  • Question

  • I understand that saving an Excel file as .xlsb (Excel Binary Workbook) format dramatically reduces the size of the file and also makes it faster to read from and write to.

    I assume there must be a downside to saving workbooks as an .xlsb as why wouldn't everyone always to this.

     Can anyone point out the pros and cons ?

     

    Thanks

    Friday, May 4, 2012 2:02 PM

Answers

  • The .xlsx and .xlsm formats store almost all components of the workbook in XML format, i.e. specially formatted text. This makes it easy for other programs to read and even manipulate the contents of the workbook without having to start Excel.

    The .xlsb format stores the core components of the workbook in binary format. You need Excel to read and edit it.

    So the .xlsx and .xlsm formats are more open.

    For small and medium-sized workbooks, the difference in size and in reading/writing speed between .xlsx/.xlsm on the one hand, and .xlsb on the other hand, are not significant. So you might as well use the more general, open .xlsx/.xlsm formats.

    But for very large workbooks, .xlsb may well be preferable.


    Regards, Hans Vogelaar

    • Marked as answer by Gazza101 Friday, May 4, 2012 2:47 PM
    Friday, May 4, 2012 2:19 PM

All replies

  • The .xlsx and .xlsm formats store almost all components of the workbook in XML format, i.e. specially formatted text. This makes it easy for other programs to read and even manipulate the contents of the workbook without having to start Excel.

    The .xlsb format stores the core components of the workbook in binary format. You need Excel to read and edit it.

    So the .xlsx and .xlsm formats are more open.

    For small and medium-sized workbooks, the difference in size and in reading/writing speed between .xlsx/.xlsm on the one hand, and .xlsb on the other hand, are not significant. So you might as well use the more general, open .xlsx/.xlsm formats.

    But for very large workbooks, .xlsb may well be preferable.


    Regards, Hans Vogelaar

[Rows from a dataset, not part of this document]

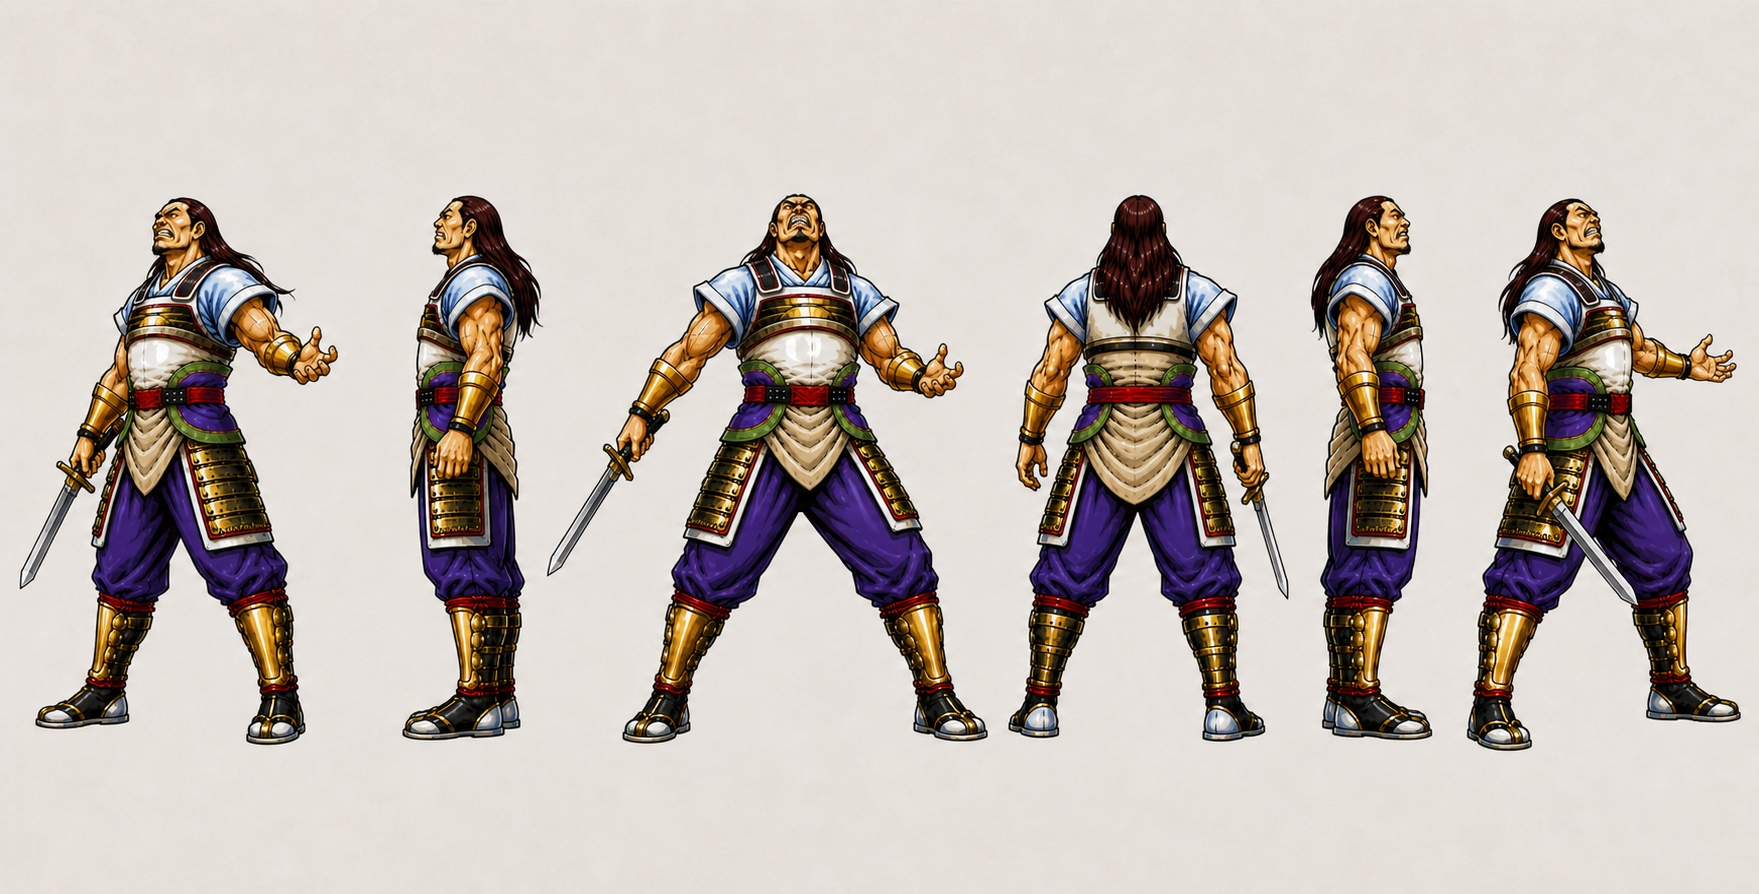
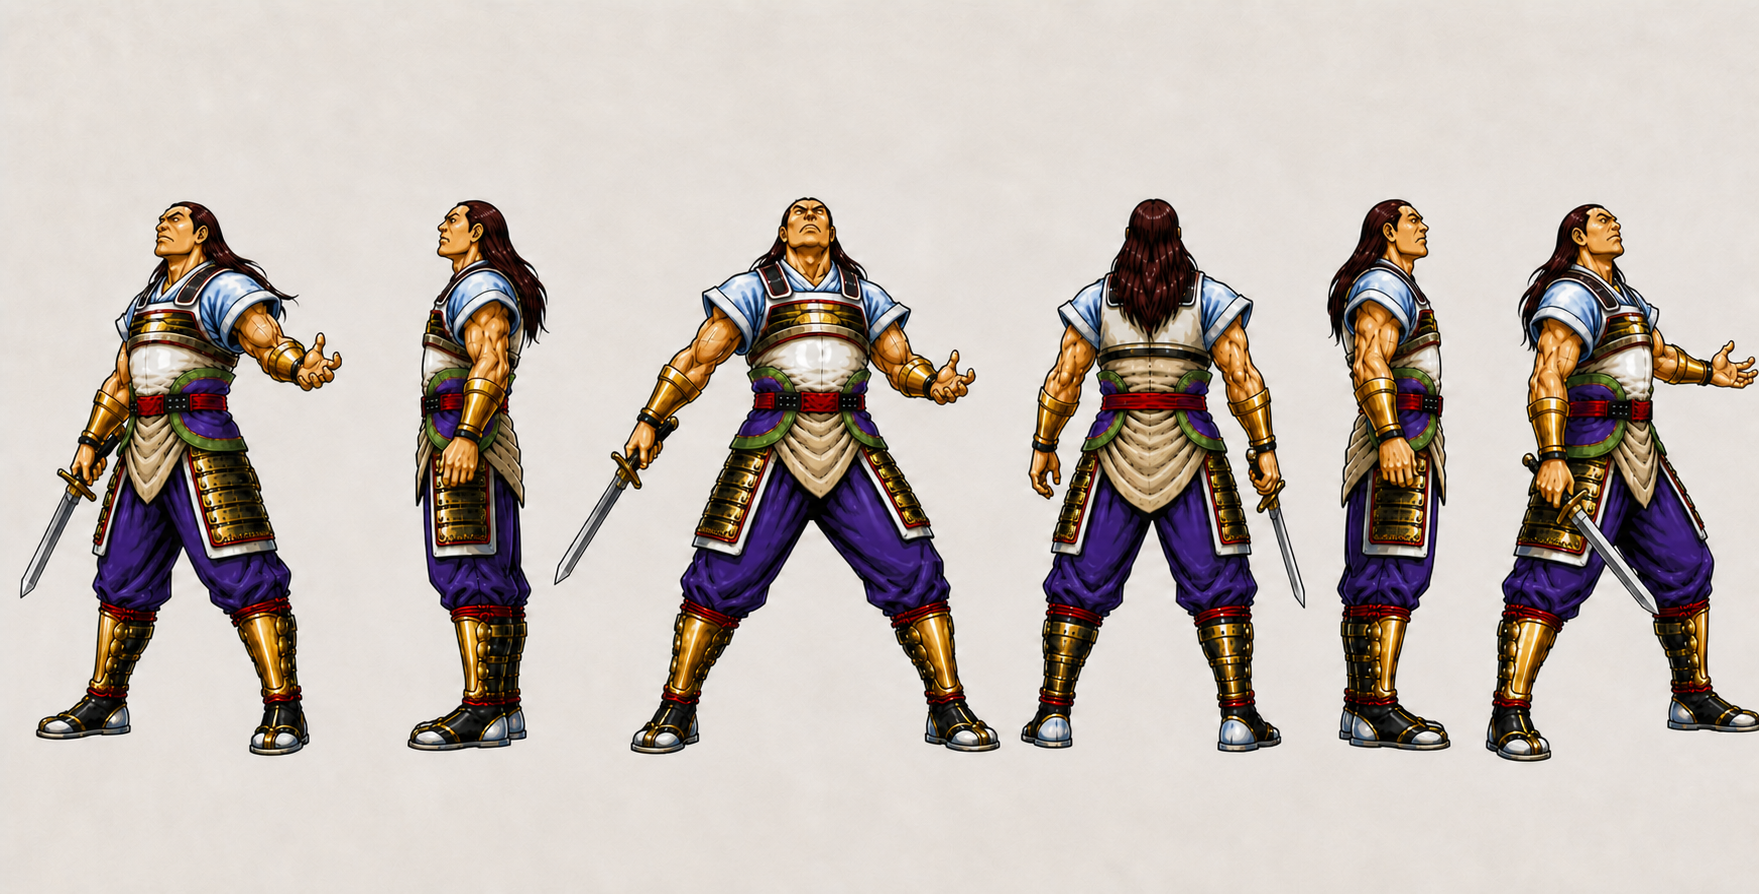
fix(角色设定): 修正 079 无胡须造型
按原画证据将胡须状态改为无胡须，并同步更新中立六视图、原画姿态版、头部四视图及生成提示。\n\n保留返修前图像版本便于追溯。

Changed region(s): [[0.0, 0.2114, 1.0, 0.8758]]

diff --git a/character-model-sheets/characters/079/review-notes.md b/character-model-sheets/characters/079/review-notes.md
@@ -21,6 +21,7 @@
 
 - 人物六视图曾进行定点返修；旧版按递增版本号保留，当前主文件已通过复核。
 - 武器表比例人物身上的箭矢、血迹与伤口已清除，盔甲恢复为干净完整状态。
+- 2026-08-22 用户确认原图没有胡子；规格已改为 `confirmed` 无胡须，中立六视图、原画姿态版和头部四视图均已移除短髭、下巴胡与下颌胡，只保留正常结构墨线和阴影；其他区域保持不变。返修前旧图分别保留为 `character-turnaround-v4.png`、`character-turnaround-original-pose-v1.png` 与 `head-sheet-v1.png`。
 
 ## 证据边界与版本
 
@@ -29,7 +30,7 @@
 ## 2026-08-21 头部四视图补充
 
 - [x] 已生成 `head-sheet.png`，严格按正面、纯后脑、角色自身左侧面、角色自身右侧面排列。
-- [x] 四张保持同一身份、颅骨体积、发型／头戴、胡须、颈部尺度、裁切、光照和固定复古手绘画风。
+- [x] 四张保持同一身份、颅骨体积、发型／头戴、无胡须面部、颈部尺度、裁切、光照和固定复古手绘画风。
 - [x] 纯后脑没有出现面部；左右侧面来自角色不同解剖侧，未用表情变化代替视角变化。
 - [x] 原图未展示的后脑与连接结构继续按规格中的 `inferred`／`unknown` 克制处理，不宣称为原作事实。
 - 状态保持 `generated`，等待用户批准。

    • Marked as answer by Gazza101 Friday, May 4, 2012 2:47 PM
    Friday, May 4, 2012 2:19 PM
  • Thank Hans
    Friday, May 4, 2012 2:47 PM
  • Hans:  I have been having Excel calculation issues since May of last year.  I've been dead in the water working with anything over a few hundred lines of data and the IT engineers here have been unable to resolve the issue.  Converting the xlsx files to binary files did the trick!  You can't imagine how relieved I am!  THANK YOU!!!
    Thursday, February 27, 2014 7:04 PM
  • What about from a security perspective? It seems that if I have a password protected file, and I save it as a XLSB format that it is more secure than the simple XLSX format.  Or am I just fooling myself? 
    Monday, March 16, 2015 7:51 PM
  • Recent versions of Excel use a pretty strong encryption algorithm for password-protected workbooks, so unless you use a very simple password it won't be easy to break the encryption of either a .xlsx or a .xlsb workbook (except if you're the NSA of course). In other words, security doesn't have to be a deciding factor when choosing between .xlsx and .xlsb.

    Regards, Hans Vogelaar (http://www.eileenslounge.com)

    Monday, March 16, 2015 8:42 PM